The Washington Times - February 15, 2013, 04:44PM

VIERA, Fla. — Adam LaRoche made it clear before the Nationals’ 2012 season ended that he didn’t see himself playing with any team in 2013 other than the Washington Nationals. It may have taken longer than he thought for that to become a surety, but LaRoche arrived Nationals camp on Friday happy that he didn’t have to alter that vision.

LaRoche, who agreed to a two-year, $24 million deal with a mutual option for 2015 in January, said when he signed his deal that the potential for this Nationals team was one of the overriding factors in his desire to be here. And after the way the 2012 season ended, he said Friday, his expectations for 2013 are certainly higher.


“It’ll be disappointing if we were to repeat last year, which was a really good year,” LaRoche said. “If we came out and made the playoffs and got beat out early or whatever it was, I don’t think everybody now will look at that as a successful year. And we did last year. We’re turning the corner.

“I haven’t been here through the bad years but I know guys that have been around here, and it was an incredibly successful year last year and nobody, I don’t think, saw it coming. I think guys thought we had a chance. We hung in there and thought we were pretty good. But this year will be different. And I think that’s what comes along with winning. You get a taste of it. It’s like my first few years in Atlanta. It was nothing to make the playoffs. We’d celebrate, but the goal was the World Series. And that’s where I see this team going.”

LaRoche also discussed the free agency process again on Friday, expanding on the draft pick compensation rules that likely hindered his ability to attract as much interest as a player of his caliber,coming off a career season, would’ve if a first-round pick hadn’t been attached to signing him.

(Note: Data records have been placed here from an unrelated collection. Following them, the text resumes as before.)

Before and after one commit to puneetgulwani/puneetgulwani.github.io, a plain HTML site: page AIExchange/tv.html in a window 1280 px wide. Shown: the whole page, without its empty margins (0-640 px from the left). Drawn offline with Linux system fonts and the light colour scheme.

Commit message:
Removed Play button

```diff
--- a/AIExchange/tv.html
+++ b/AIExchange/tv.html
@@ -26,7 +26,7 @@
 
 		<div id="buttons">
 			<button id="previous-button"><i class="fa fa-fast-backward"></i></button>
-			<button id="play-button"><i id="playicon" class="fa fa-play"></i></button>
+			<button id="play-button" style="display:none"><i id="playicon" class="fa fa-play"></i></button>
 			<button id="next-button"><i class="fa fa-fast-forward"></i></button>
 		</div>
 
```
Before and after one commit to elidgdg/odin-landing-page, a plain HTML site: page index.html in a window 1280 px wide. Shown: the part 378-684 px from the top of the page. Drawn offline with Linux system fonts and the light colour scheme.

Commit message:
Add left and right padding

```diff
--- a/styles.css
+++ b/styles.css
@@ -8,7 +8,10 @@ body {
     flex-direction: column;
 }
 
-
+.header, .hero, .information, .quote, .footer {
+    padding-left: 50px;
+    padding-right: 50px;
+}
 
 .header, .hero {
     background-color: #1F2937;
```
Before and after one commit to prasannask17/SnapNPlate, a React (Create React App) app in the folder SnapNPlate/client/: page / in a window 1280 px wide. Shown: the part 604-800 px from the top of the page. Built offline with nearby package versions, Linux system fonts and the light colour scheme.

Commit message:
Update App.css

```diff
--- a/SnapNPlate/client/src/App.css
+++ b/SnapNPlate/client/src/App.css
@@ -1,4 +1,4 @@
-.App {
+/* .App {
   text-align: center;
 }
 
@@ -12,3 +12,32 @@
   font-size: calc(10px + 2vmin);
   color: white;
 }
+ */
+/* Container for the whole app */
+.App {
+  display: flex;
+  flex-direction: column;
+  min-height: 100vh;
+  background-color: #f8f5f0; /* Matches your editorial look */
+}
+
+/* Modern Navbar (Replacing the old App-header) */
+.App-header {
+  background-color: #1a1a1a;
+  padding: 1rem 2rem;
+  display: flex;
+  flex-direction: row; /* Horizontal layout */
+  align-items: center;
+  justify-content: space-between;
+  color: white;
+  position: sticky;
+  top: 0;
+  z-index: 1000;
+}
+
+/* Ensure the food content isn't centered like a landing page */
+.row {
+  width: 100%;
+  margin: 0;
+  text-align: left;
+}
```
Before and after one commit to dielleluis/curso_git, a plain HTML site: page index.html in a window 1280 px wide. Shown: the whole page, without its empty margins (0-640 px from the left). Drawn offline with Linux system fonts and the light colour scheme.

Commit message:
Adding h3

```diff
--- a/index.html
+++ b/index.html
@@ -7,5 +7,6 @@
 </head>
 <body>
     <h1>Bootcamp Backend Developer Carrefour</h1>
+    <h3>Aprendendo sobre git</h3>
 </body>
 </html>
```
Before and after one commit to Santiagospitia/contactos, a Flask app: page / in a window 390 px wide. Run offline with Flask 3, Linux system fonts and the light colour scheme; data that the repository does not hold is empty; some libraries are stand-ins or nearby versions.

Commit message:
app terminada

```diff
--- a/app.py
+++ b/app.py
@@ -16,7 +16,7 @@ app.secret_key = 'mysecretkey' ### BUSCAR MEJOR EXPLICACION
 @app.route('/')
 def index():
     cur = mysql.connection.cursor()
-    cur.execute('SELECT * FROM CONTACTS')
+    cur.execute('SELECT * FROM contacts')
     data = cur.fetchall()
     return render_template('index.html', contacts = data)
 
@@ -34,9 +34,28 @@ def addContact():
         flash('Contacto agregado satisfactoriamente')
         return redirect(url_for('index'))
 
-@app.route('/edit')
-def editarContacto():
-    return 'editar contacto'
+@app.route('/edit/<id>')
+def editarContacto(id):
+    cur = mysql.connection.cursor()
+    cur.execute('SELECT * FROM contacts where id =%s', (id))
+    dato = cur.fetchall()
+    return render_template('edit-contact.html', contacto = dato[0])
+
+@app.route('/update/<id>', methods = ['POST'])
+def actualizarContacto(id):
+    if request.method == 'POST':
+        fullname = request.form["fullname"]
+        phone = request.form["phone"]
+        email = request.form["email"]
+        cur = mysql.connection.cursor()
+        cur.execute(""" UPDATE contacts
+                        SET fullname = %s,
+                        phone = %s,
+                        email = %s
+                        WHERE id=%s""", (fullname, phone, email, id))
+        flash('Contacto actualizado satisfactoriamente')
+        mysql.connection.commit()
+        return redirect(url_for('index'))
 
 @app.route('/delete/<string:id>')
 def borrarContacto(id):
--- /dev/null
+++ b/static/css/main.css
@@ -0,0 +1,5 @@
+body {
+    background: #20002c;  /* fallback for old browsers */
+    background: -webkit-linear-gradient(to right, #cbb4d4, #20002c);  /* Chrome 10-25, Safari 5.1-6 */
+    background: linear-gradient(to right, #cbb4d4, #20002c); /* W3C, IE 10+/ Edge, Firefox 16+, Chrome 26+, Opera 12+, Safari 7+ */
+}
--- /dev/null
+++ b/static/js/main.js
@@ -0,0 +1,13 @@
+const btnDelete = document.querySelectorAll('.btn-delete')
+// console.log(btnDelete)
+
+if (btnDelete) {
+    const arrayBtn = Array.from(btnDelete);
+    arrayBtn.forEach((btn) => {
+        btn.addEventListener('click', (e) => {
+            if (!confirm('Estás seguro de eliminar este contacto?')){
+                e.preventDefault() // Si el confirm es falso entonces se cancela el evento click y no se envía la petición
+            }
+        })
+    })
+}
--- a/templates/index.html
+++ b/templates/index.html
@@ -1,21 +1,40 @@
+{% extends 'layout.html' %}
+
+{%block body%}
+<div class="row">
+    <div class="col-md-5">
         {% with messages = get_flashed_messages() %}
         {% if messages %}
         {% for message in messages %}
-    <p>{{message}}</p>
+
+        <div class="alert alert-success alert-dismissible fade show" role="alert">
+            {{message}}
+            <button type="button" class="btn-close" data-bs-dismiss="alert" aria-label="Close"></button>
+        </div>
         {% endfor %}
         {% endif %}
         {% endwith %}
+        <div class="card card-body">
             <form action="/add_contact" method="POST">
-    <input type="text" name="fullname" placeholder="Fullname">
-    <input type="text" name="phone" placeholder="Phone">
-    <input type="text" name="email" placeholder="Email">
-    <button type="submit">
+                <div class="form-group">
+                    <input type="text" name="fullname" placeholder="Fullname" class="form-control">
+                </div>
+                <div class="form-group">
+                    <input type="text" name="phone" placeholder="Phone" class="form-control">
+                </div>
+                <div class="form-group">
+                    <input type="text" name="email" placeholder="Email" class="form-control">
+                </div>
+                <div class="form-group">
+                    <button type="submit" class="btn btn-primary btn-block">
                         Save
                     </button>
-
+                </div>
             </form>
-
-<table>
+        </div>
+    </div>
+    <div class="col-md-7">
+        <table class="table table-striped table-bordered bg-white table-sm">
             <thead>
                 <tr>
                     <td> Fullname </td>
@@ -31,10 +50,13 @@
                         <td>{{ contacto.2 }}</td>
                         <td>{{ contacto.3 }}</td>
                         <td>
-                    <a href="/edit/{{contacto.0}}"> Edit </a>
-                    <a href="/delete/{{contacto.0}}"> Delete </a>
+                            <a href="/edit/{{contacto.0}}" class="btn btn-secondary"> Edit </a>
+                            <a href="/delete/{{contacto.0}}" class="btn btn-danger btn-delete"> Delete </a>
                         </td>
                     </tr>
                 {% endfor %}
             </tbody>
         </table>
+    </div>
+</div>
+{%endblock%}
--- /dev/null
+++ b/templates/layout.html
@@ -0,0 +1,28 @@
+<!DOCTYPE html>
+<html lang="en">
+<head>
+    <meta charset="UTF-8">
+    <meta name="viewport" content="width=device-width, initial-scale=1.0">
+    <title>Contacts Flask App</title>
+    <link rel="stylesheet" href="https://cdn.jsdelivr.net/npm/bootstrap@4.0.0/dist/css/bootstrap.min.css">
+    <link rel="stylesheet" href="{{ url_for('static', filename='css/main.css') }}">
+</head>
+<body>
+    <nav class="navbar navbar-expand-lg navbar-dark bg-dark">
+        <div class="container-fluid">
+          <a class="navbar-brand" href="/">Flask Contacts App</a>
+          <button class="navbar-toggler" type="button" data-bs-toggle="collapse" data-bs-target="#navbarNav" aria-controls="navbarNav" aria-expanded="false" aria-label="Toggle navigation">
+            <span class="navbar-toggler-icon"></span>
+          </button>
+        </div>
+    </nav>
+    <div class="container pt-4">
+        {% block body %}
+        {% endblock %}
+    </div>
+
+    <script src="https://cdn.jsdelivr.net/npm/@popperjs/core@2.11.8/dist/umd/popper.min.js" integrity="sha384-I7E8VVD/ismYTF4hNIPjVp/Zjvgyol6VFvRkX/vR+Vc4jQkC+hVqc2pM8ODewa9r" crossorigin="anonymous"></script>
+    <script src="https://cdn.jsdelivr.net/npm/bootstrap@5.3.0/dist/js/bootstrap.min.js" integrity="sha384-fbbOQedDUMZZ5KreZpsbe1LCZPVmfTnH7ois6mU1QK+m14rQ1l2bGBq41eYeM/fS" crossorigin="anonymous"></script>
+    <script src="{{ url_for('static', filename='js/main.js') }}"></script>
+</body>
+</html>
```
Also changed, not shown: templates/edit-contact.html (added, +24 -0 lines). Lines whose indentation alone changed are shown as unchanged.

Asked how often his agent would tell him that teams were saying they’d have been interested had they not had to surrender a pick, LaRoche said “every week.” “It got frustrating,” he added.

“I think (something) needs to be done,” LaRoche said. “And not just for me, I think there were four or five of us who were really affected this year. And in the future, I think you’re going to have that scenario every year. So I think they’re going to have to do something about it.

“When it comes down to it, with a lot of guys (who turned down a qualifying offer and had a draft pick attached to signing them), if you would have actually had a less-productive year, it would have been easier to get a longer-term deal or have more competition in negotiations. So, again, it could have been really bad. I don’t know how it ended up for anybody, obviously I got to where I wanted to go. I wanted to be back here and we worked it out, but the draft pick did not help things.”

It’s clear that the system definitely hurt some free agents. LaRoche, for one, had his options limited. Michael Bourn did not sign until this past week and surrendering a pick ultimately kept him out of the New York Mets organization. Kyle Lohse is still on the market. Rafael Soriano wound up with the Nationals, the team with the lowest pick in the first round of the draft, after a prolonged period in free agency. For the marquee guys like Josh Hamilton and B.J. Upton, it didn’t appear to hurt their options, but that wasn’t the case for others.

LaRoche said in talking with the Major League Baseball Players’ Union, he got the sense that they did not envision the system working out this way when they agreed to the new Collective Bargaining Agreement in the winter of 2011. 

“I think (examples like Bourn and Lohse) just show how important it is to get rid of that rule,” LaRoche said. “I don’t know if that was in the agreement that they overlooked and didn’t realize that it could backfire the way it did, or if they were just willing to take that risk. But in talking to the union a little bit, I think they would love to take that back.”